Required action: Sort through the material below and copy each line with "bool".

Source data:
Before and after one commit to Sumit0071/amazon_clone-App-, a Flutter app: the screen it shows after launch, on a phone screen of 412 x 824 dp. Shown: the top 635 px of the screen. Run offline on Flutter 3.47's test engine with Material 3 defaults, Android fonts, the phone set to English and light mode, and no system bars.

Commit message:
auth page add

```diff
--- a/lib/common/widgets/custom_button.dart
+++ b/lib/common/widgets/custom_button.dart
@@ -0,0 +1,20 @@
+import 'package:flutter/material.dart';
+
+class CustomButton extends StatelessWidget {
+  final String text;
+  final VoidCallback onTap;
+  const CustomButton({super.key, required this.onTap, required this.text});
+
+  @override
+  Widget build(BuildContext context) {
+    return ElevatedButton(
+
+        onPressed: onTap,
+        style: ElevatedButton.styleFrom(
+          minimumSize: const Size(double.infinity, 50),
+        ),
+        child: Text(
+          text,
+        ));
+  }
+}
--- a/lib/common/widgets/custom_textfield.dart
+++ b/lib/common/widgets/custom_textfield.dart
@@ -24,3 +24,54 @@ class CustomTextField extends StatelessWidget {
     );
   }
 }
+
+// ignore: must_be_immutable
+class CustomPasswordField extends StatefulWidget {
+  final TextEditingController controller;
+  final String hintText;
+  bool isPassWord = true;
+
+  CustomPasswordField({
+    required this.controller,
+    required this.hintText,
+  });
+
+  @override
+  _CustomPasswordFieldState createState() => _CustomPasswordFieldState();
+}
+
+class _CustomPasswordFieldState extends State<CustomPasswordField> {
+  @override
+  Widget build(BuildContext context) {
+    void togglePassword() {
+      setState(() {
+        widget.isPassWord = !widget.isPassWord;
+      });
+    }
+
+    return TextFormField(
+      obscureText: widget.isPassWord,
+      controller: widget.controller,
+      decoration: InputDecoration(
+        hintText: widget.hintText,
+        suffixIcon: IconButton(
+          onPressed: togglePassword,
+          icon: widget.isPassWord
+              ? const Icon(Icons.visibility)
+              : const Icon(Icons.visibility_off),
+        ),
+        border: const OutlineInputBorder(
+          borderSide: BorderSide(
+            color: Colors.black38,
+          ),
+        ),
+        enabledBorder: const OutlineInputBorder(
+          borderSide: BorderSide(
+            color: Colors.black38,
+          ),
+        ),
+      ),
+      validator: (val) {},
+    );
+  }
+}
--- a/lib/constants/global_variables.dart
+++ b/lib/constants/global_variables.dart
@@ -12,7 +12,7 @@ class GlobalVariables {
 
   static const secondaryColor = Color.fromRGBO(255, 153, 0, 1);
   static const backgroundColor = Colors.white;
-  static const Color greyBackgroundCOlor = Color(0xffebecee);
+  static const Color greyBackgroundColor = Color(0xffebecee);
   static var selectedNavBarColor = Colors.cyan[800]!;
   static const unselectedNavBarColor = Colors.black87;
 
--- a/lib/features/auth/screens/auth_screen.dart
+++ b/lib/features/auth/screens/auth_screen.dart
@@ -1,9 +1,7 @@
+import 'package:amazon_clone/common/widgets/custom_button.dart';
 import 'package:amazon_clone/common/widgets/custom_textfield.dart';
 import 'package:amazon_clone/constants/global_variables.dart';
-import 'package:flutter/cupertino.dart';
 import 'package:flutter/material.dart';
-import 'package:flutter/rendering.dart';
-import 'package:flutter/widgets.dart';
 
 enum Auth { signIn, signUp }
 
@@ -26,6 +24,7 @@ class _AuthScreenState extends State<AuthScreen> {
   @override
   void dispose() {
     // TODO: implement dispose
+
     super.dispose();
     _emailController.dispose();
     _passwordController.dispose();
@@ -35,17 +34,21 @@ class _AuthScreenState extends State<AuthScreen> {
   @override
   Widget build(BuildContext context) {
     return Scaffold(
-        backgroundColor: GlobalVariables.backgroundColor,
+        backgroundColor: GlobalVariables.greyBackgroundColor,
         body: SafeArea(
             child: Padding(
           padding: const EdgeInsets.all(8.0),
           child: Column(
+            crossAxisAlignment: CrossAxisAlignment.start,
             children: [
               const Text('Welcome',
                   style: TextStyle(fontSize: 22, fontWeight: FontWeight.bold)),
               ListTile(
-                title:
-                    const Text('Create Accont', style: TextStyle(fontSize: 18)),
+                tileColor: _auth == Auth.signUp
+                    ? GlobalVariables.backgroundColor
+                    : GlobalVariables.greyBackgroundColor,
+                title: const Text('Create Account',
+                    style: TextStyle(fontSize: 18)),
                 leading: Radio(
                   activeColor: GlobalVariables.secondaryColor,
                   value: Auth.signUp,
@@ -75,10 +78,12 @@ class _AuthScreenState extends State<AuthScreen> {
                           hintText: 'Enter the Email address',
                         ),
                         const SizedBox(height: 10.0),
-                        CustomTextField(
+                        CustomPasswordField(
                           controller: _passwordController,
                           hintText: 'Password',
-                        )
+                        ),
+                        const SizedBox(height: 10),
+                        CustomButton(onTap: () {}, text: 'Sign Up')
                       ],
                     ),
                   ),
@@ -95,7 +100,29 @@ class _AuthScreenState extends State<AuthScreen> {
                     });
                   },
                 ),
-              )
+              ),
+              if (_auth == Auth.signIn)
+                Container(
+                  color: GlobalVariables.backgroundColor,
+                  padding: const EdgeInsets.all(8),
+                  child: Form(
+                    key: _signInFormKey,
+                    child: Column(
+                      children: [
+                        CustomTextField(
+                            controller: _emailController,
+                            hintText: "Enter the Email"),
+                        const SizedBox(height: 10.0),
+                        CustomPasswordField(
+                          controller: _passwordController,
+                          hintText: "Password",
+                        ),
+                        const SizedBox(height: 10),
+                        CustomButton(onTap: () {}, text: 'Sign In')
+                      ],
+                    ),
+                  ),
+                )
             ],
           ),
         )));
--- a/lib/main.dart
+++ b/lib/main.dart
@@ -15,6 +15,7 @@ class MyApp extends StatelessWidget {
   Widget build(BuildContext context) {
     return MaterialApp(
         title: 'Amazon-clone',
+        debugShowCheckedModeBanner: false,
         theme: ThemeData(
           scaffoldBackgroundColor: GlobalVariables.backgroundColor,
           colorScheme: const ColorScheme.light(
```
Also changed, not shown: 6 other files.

==

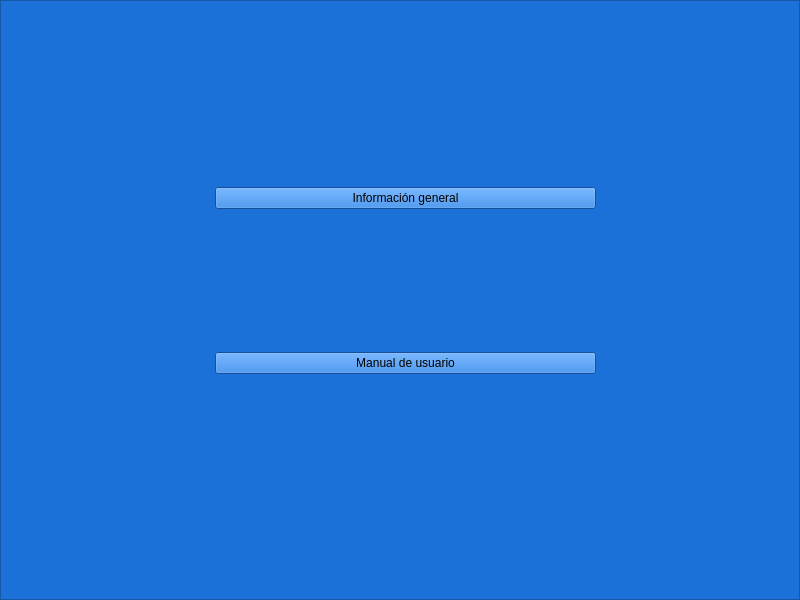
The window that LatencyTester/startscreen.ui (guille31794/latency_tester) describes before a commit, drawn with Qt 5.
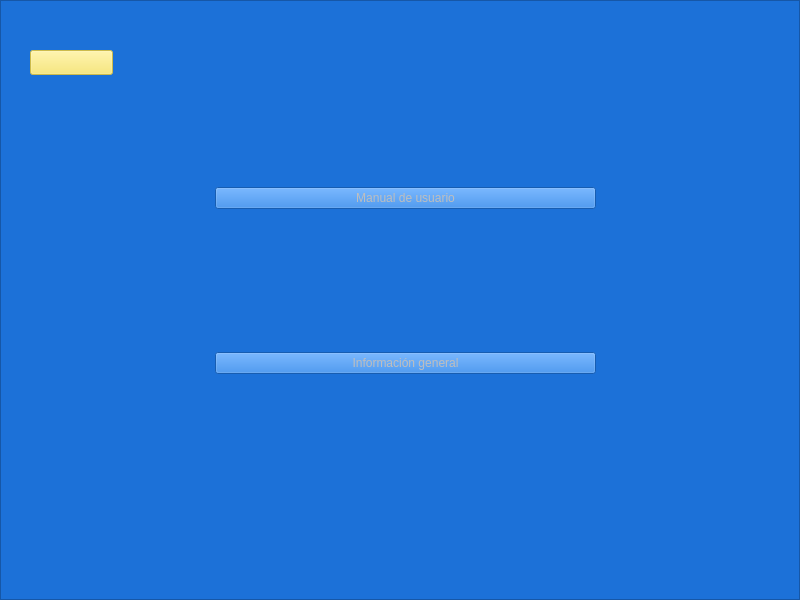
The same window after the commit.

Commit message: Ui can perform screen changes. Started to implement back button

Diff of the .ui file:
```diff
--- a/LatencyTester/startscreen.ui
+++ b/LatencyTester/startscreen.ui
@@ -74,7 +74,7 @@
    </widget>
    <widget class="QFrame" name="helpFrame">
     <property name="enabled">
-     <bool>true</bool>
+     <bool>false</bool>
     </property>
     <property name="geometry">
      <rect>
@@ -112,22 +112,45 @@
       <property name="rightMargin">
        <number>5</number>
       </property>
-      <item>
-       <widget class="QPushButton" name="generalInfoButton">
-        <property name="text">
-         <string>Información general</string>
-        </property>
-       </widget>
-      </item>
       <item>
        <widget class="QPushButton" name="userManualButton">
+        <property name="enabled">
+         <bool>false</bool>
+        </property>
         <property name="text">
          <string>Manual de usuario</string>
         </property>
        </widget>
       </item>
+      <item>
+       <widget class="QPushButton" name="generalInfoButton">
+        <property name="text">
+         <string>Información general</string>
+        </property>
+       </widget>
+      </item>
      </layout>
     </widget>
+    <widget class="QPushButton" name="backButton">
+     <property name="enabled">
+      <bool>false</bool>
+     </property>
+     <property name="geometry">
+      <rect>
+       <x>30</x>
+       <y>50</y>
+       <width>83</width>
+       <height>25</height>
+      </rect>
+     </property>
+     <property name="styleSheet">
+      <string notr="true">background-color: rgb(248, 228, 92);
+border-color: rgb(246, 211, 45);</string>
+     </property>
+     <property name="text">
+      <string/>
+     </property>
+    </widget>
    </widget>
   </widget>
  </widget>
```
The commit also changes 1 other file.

* * *

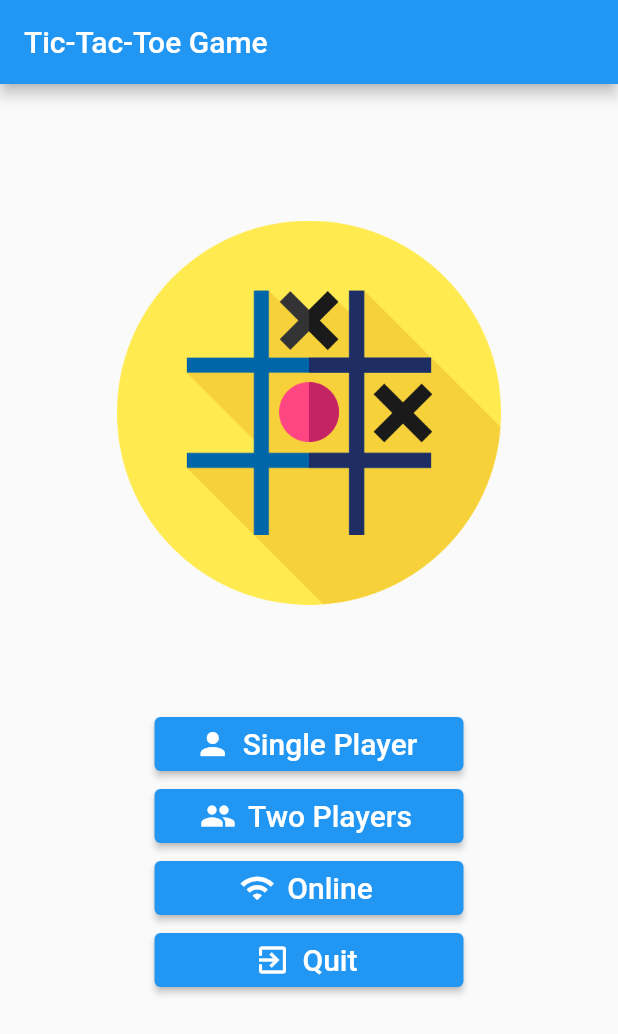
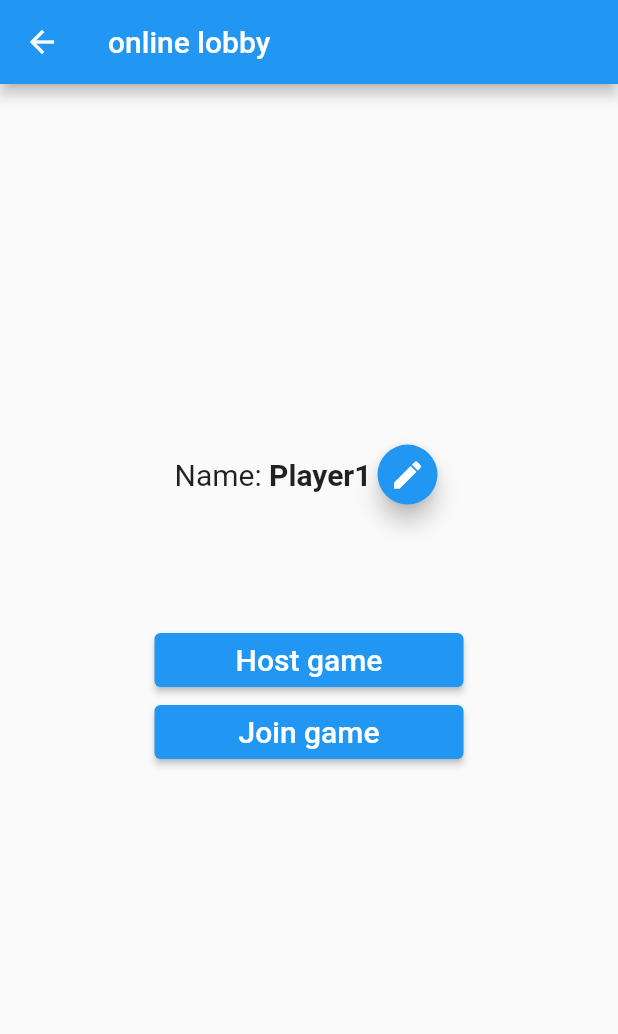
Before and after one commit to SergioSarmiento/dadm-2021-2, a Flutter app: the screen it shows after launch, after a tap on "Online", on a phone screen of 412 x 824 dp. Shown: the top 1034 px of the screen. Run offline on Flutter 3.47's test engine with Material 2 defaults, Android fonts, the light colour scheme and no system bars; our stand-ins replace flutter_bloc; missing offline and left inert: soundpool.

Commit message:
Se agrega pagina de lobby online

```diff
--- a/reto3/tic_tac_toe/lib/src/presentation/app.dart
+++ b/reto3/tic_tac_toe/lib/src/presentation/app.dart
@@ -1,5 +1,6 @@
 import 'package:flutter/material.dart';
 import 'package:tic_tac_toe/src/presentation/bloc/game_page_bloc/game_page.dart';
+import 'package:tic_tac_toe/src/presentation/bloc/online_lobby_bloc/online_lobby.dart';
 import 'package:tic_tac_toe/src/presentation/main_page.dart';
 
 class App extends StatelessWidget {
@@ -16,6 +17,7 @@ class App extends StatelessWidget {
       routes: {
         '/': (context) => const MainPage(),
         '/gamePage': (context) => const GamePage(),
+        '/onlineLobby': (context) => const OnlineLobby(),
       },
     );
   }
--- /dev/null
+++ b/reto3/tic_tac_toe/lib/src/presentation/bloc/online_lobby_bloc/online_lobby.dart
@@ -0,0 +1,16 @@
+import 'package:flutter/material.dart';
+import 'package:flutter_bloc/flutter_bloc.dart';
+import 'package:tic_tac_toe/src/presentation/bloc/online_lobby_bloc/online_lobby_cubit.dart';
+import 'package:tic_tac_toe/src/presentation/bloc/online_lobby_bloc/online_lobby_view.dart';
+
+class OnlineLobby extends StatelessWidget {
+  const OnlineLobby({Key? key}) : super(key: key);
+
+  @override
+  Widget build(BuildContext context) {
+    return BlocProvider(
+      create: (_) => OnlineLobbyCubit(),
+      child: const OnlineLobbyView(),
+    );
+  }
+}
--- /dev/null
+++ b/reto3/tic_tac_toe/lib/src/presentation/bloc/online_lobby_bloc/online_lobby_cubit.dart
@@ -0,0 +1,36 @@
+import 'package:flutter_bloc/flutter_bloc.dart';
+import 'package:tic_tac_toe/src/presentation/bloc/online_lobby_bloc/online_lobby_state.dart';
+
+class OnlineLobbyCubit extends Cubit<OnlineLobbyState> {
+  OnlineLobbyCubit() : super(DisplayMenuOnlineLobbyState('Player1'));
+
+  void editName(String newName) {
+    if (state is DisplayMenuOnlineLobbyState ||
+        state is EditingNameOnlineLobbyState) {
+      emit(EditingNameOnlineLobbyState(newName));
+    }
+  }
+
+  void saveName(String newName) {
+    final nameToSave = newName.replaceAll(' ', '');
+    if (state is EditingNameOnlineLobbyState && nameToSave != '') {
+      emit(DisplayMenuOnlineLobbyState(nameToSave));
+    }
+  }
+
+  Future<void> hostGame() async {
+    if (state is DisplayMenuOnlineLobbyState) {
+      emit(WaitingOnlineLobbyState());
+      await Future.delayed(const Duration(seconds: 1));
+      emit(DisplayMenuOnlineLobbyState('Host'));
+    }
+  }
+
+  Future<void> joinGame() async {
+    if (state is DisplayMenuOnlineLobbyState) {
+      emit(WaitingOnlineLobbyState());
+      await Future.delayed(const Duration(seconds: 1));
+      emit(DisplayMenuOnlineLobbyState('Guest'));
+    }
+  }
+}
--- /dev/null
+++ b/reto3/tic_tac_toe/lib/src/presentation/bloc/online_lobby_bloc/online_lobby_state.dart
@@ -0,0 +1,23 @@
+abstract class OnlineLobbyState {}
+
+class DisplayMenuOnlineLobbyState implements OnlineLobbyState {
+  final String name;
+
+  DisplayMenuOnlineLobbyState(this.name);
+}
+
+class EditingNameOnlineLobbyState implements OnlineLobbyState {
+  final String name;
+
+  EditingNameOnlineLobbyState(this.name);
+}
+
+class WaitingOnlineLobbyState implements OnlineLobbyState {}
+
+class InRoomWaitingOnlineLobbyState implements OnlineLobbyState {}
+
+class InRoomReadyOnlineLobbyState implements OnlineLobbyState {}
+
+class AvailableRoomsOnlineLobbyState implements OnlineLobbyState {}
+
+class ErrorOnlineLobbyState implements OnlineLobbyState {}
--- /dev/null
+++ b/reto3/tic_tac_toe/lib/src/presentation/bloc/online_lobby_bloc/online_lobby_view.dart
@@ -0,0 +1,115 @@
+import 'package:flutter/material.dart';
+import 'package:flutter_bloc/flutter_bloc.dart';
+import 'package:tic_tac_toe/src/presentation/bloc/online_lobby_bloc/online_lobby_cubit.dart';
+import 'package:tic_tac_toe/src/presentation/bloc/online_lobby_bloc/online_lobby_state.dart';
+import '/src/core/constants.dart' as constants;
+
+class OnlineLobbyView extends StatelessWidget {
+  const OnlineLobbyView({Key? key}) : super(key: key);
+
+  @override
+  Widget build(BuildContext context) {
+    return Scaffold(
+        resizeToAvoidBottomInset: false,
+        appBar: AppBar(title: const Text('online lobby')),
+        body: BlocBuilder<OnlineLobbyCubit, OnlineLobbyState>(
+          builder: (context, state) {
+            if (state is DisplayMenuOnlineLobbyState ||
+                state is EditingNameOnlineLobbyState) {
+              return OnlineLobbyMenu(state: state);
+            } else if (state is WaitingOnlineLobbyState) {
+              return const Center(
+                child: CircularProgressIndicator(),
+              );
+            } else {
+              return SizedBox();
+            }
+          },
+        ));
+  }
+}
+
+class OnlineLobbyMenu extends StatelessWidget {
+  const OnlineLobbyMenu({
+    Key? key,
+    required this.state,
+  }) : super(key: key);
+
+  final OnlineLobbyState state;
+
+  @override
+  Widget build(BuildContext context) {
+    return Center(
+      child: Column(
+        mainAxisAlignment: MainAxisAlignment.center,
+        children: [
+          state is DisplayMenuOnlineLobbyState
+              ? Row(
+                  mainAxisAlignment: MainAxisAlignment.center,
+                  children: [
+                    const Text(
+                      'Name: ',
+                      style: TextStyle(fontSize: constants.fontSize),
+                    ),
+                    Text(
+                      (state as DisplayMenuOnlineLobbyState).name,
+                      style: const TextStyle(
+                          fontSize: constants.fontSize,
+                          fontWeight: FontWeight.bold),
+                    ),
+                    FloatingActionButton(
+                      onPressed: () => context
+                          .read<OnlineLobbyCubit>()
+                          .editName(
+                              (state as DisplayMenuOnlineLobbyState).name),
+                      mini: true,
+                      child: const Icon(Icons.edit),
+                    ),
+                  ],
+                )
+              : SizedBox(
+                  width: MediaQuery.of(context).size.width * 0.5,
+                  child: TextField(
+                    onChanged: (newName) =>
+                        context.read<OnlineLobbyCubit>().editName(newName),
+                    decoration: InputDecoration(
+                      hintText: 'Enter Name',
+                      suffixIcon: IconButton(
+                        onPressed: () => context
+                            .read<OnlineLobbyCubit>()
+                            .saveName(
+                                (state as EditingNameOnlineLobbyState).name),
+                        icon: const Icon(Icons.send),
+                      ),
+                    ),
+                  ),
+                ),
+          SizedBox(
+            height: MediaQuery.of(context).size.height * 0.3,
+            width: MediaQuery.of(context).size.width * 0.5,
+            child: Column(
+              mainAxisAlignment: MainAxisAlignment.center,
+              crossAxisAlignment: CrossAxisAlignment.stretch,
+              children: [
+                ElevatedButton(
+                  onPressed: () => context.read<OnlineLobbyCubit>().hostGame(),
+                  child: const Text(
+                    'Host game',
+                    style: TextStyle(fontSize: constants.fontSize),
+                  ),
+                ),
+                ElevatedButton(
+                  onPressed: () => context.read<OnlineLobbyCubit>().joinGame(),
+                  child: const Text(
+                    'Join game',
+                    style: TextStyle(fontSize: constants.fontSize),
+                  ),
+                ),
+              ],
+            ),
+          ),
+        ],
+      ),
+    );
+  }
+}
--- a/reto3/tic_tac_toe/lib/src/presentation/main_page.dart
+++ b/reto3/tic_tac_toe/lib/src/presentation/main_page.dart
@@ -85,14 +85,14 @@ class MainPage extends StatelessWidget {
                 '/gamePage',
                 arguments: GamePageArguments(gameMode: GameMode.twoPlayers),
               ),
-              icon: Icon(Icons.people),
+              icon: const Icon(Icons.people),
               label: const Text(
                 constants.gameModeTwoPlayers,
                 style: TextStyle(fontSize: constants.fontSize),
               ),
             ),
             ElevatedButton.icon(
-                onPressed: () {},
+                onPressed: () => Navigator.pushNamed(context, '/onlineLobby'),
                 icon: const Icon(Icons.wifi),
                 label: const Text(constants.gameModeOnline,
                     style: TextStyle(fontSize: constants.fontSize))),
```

Solution for this exercise:
+  bool isPassWord = true;
-     <bool>true</bool>
+     <bool>false</bool>
+         <bool>false</bool>
+      <bool>false</bool>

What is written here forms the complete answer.